> What is expected:
Reprint all records below exactly. No images.

> Provided records:
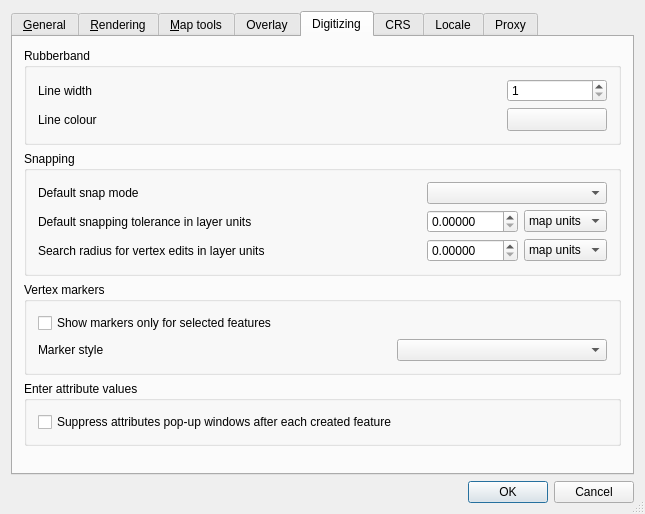
This is qgis/src/ui/qgsoptionsbase.ui in sourcepole/qgis as Qt 5 draws it before an edit. The edited form follows.
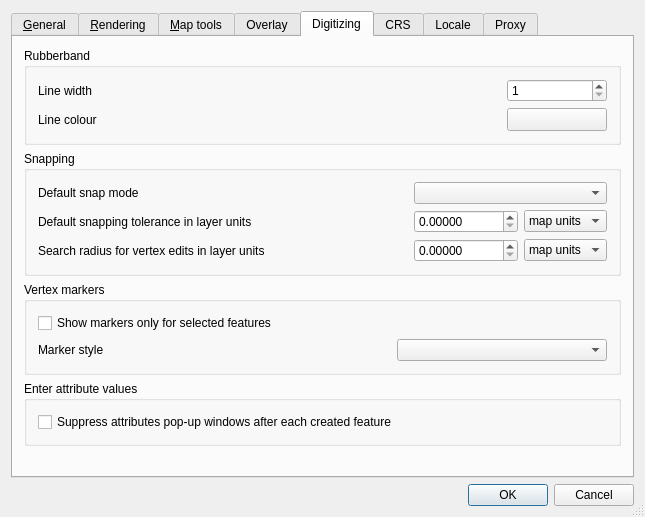
This is the edited form. The open tabs and pages were chosen to show the change. Icons and pictures are not drawn. Custom widgets are drawn as their Qt base class.

Commit message: Larger maximum value for default snapping / search tolerance

```diff
--- a/qgis/src/ui/qgsoptionsbase.ui
+++ b/qgis/src/ui/qgsoptionsbase.ui
@@ -6,7 +6,7 @@
     <x>0</x>
     <y>0</y>
     <width>645</width>
-    <height>512</height>
+    <height>517</height>
    </rect>
   </property>
   <property name="windowTitle" >
@@ -706,7 +706,7 @@
              <number>5</number>
             </property>
             <property name="maximum" >
-             <double>9999.989999999999782</double>
+             <double>99999999.989999994635582</double>
             </property>
            </widget>
           </item>
@@ -736,7 +736,7 @@
              <number>5</number>
             </property>
             <property name="maximum" >
-             <double>9999.989999999999782</double>
+             <double>99999999.989999994635582</double>
             </property>
            </widget>
           </item>
```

> Answer below:
This is qgis/src/ui/qgsoptionsbase.ui in sourcepole/qgis as Qt 5 draws it before an edit. The edited form follows.
This is the edited form. The open tabs and pages were chosen to show the change. Icons and pictures are not drawn. Custom widgets are drawn as their Qt base class.

Commit message: Larger maximum value for default snapping / search tolerance

```diff
--- a/qgis/src/ui/qgsoptionsbase.ui
+++ b/qgis/src/ui/qgsoptionsbase.ui
@@ -6,7 +6,7 @@
     <x>0</x>
     <y>0</y>
     <width>645</width>
-    <height>512</height>
+    <height>517</height>
    </rect>
   </property>
   <property name="windowTitle" >
@@ -706,7 +706,7 @@
              <number>5</number>
             </property>
             <property name="maximum" >
-             <double>9999.989999999999782</double>
+             <double>99999999.989999994635582</double>
             </property>
            </widget>
           </item>
@@ -736,7 +736,7 @@
              <number>5</number>
             </property>
             <property name="maximum" >
-             <double>9999.989999999999782</double>
+             <double>99999999.989999994635582</double>
             </property>
            </widget>
           </item>
```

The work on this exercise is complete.